_Change detection outputs_:
# # # # #
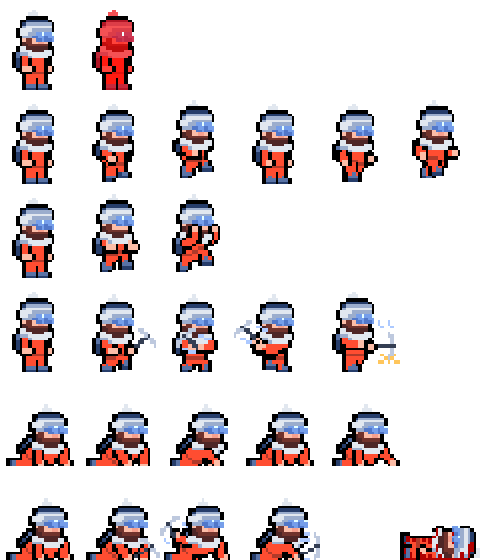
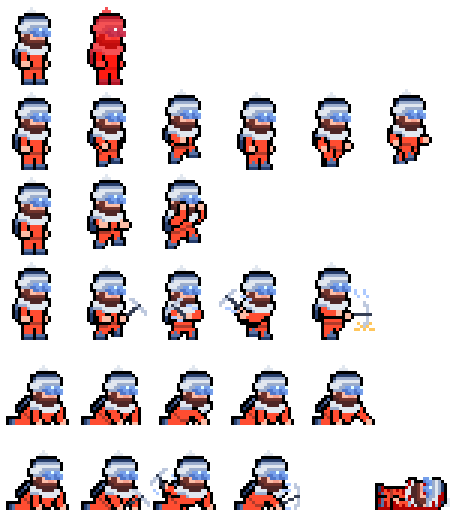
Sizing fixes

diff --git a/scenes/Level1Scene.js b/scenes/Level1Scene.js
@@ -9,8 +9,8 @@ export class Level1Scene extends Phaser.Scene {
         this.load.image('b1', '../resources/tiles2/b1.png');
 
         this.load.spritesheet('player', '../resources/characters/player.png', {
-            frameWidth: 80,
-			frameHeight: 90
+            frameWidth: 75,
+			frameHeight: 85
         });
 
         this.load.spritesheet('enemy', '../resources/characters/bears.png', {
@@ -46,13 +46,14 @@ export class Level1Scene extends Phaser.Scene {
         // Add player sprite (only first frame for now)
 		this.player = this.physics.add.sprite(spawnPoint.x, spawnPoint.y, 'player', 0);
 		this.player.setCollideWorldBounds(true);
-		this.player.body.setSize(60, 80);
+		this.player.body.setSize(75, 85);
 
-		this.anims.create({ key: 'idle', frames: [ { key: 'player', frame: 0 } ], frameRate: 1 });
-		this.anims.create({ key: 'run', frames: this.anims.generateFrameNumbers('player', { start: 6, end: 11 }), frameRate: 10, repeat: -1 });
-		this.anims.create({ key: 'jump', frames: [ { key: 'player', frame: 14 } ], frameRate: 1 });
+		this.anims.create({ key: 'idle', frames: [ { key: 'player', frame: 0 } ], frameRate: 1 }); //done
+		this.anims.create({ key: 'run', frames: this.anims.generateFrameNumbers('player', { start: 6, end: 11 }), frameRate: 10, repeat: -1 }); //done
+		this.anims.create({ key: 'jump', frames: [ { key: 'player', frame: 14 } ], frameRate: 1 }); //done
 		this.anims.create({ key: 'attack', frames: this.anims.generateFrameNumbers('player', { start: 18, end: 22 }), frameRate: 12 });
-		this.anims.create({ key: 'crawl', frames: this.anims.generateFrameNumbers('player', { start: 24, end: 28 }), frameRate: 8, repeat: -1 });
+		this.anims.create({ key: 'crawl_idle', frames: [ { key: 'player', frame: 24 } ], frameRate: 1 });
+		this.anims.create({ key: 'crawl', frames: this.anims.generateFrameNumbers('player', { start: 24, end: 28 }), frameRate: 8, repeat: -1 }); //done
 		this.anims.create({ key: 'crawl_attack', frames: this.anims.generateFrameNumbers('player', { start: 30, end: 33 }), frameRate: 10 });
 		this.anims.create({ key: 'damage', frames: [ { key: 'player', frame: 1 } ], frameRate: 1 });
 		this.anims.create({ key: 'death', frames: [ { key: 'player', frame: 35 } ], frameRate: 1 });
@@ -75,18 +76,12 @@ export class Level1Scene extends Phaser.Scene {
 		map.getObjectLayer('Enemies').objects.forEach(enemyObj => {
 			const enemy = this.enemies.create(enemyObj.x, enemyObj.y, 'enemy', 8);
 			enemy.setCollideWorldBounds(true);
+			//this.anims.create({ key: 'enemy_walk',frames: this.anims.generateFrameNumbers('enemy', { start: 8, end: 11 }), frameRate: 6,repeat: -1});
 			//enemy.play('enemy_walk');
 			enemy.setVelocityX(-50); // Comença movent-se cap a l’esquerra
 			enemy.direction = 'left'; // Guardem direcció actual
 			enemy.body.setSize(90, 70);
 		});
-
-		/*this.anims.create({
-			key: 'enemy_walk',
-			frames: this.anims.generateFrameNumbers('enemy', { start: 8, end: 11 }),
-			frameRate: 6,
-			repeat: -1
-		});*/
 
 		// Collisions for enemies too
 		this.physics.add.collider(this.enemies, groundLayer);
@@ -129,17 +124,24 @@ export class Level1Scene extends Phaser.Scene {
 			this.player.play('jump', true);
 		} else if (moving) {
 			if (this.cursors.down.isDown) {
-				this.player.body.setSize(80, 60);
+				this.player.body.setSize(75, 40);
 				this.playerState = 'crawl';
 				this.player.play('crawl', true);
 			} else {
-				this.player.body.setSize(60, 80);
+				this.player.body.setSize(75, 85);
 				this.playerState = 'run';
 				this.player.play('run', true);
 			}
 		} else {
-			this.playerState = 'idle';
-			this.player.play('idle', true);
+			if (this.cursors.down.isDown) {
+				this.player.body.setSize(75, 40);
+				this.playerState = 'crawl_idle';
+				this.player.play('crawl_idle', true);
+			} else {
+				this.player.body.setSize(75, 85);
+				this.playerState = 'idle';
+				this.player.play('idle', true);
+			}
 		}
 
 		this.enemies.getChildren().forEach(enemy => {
# # # # #
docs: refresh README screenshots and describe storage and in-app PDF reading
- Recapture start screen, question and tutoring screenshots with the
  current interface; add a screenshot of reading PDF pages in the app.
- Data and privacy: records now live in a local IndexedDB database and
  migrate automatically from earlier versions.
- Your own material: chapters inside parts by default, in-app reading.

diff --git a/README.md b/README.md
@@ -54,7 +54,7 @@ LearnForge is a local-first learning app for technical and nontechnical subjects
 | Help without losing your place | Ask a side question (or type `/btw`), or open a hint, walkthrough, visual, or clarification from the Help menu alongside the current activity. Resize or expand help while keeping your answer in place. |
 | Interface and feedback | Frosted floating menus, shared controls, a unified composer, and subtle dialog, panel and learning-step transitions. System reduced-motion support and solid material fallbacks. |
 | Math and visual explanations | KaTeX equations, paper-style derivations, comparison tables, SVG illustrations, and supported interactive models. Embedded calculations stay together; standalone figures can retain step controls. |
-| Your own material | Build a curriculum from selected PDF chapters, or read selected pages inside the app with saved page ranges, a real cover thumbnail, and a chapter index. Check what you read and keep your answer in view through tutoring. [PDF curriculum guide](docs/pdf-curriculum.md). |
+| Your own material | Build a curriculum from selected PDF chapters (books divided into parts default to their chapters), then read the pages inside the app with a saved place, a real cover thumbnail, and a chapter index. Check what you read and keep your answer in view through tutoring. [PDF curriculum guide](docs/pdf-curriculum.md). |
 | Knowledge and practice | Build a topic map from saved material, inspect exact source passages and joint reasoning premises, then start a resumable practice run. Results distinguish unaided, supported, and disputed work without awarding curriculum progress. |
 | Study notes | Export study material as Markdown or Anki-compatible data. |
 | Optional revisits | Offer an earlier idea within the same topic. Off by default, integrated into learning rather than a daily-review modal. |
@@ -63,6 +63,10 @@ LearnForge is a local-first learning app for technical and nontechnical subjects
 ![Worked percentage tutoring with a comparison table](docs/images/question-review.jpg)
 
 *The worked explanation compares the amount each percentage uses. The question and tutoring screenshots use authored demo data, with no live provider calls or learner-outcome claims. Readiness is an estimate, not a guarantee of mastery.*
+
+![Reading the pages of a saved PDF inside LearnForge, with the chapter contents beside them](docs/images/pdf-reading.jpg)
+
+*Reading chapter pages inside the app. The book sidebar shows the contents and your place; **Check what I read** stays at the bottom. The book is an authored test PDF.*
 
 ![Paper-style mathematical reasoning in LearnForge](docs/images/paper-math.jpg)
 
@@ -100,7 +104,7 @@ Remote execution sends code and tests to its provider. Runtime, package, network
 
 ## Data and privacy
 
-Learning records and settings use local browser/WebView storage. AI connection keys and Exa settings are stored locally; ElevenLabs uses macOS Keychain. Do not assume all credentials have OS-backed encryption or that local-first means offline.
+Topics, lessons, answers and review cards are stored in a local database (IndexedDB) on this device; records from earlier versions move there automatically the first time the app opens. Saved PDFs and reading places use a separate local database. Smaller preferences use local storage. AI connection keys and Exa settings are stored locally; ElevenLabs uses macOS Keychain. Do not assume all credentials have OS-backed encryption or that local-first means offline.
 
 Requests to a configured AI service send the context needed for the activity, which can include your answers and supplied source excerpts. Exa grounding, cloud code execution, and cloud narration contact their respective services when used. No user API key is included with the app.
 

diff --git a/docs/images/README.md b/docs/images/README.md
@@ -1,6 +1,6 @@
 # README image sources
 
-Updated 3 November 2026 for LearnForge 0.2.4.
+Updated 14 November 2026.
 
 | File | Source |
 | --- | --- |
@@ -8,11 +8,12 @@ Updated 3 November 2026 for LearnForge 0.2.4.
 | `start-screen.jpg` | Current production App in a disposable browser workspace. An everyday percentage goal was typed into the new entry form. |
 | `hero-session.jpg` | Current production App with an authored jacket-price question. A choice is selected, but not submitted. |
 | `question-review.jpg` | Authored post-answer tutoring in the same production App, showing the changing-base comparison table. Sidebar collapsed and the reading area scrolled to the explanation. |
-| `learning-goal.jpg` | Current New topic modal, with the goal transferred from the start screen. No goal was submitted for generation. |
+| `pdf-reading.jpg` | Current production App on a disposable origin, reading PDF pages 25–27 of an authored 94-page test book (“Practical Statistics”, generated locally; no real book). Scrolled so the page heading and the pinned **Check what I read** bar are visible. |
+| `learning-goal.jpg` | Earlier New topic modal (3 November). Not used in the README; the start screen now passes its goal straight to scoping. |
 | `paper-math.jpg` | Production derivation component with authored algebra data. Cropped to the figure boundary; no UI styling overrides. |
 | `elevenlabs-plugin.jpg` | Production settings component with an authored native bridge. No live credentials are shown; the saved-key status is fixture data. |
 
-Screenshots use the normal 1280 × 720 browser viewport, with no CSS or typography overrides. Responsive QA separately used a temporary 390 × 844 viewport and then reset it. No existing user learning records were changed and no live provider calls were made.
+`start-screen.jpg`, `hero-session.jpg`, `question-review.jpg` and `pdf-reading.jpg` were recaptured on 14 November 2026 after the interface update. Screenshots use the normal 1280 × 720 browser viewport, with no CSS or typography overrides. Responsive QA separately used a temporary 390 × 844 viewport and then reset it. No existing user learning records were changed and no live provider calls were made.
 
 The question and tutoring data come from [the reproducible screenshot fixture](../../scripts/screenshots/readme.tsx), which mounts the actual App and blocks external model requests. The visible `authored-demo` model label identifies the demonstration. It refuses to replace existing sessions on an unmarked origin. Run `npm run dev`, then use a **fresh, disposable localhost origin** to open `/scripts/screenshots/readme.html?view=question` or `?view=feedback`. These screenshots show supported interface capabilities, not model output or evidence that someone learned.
# # # # #
_TASK INSTRUCTIONS_: From the data above, return every line from the line that has "guarantee of mastery.*" up to and including the line that has "not submitted. |", exactly.

_WRITTEN SOLUTION_:
 *The worked explanation compares the amount each percentage uses. The question and tutoring screenshots use authored demo data, with no live provider calls or learner-outcome claims. Readiness is an estimate, not a guarantee of mastery.*
+
+![Reading the pages of a saved PDF inside LearnForge, with the chapter contents beside them](docs/images/pdf-reading.jpg)
+
+*Reading chapter pages inside the app. The book sidebar shows the contents and your place; **Check what I read** stays at the bottom. The book is an authored test PDF.*
 
 ![Paper-style mathematical reasoning in LearnForge](docs/images/paper-math.jpg)
 
@@ -100,7 +104,7 @@ Remote execution sends code and tests to its provider. Runtime, package, network
 
 ## Data and privacy
 
-Learning records and settings use local browser/WebView storage. AI connection keys and Exa settings are stored locally; ElevenLabs uses macOS Keychain. Do not assume all credentials have OS-backed encryption or that local-first means offline.
+Topics, lessons, answers and review cards are stored in a local database (IndexedDB) on this device; records from earlier versions move there automatically the first time the app opens. Saved PDFs and reading places use a separate local database. Smaller preferences use local storage. AI connection keys and Exa settings are stored locally; ElevenLabs uses macOS Keychain. Do not assume all credentials have OS-backed encryption or that local-first means offline.
 
 Requests to a configured AI service send the context needed for the activity, which can include your answers and supplied source excerpts. Exa grounding, cloud code execution, and cloud narration contact their respective services when used. No user API key is included with the app.
 

diff --git a/docs/images/README.md b/docs/images/README.md
@@ -1,6 +1,6 @@
 # README image sources
 
-Updated 3 November 2026 for LearnForge 0.2.4.
+Updated 14 November 2026.
 
 | File | Source |
 | --- | --- |
@@ -8,11 +8,12 @@ Updated 3 November 2026 for LearnForge 0.2.4.
 | `start-screen.jpg` | Current production App in a disposable browser workspace. An everyday percentage goal was typed into the new entry form. |
 | `hero-session.jpg` | Current production App with an authored jacket-price question. A choice is selected, but not submitted. |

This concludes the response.